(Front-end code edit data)
# # #

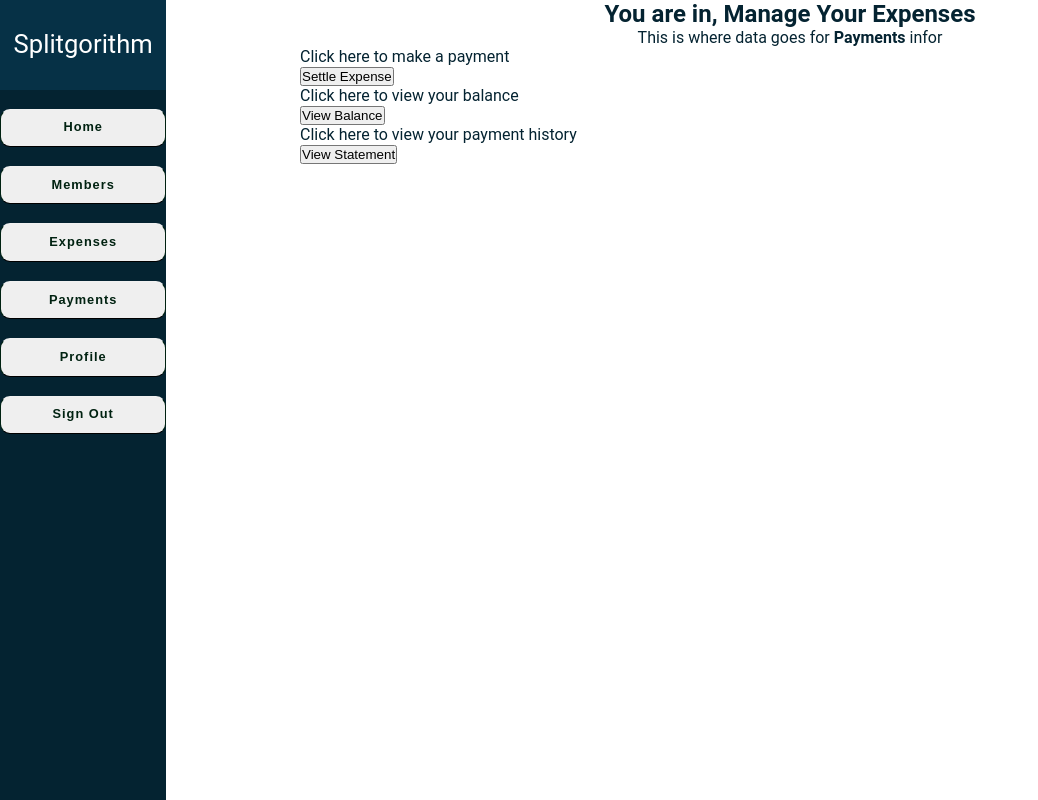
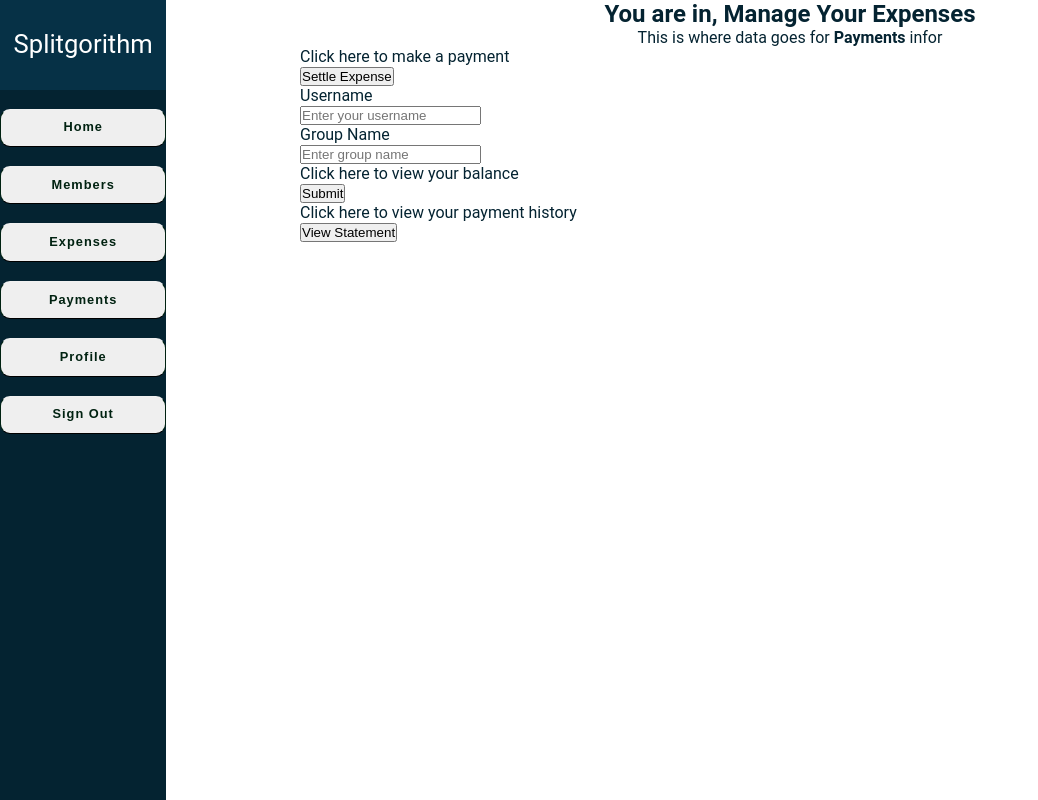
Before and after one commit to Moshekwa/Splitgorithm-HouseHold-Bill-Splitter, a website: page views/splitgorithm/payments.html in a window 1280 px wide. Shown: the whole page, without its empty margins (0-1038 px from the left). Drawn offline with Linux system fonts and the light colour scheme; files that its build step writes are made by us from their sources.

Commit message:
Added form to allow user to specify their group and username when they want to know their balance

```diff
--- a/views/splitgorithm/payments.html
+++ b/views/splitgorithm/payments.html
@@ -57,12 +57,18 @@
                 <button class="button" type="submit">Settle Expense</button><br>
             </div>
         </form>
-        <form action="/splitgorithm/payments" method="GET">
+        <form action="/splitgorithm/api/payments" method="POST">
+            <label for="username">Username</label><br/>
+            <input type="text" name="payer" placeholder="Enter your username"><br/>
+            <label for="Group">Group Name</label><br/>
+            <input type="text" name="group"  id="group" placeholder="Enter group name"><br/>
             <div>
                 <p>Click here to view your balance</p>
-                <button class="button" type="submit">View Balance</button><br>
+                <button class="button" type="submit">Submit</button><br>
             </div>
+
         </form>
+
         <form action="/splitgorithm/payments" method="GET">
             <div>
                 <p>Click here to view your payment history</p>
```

# # #

Leaving out every picture, repeat the records above exactly as they stand.

Reply to the exercise:
Before and after one commit to Moshekwa/Splitgorithm-HouseHold-Bill-Splitter, a website: page views/splitgorithm/payments.html in a window 1280 px wide. Shown: the whole page, without its empty margins (0-1038 px from the left). Drawn offline with Linux system fonts and the light colour scheme; files that its build step writes are made by us from their sources.

Commit message:
Added form to allow user to specify their group and username when they want to know their balance

```diff
--- a/views/splitgorithm/payments.html
+++ b/views/splitgorithm/payments.html
@@ -57,12 +57,18 @@
                 <button class="button" type="submit">Settle Expense</button><br>
             </div>
         </form>
-        <form action="/splitgorithm/payments" method="GET">
+        <form action="/splitgorithm/api/payments" method="POST">
+            <label for="username">Username</label><br/>
+            <input type="text" name="payer" placeholder="Enter your username"><br/>
+            <label for="Group">Group Name</label><br/>
+            <input type="text" name="group"  id="group" placeholder="Enter group name"><br/>
             <div>
                 <p>Click here to view your balance</p>
-                <button class="button" type="submit">View Balance</button><br>
+                <button class="button" type="submit">Submit</button><br>
             </div>
+
         </form>
+
         <form action="/splitgorithm/payments" method="GET">
             <div>
                 <p>Click here to view your payment history</p>
```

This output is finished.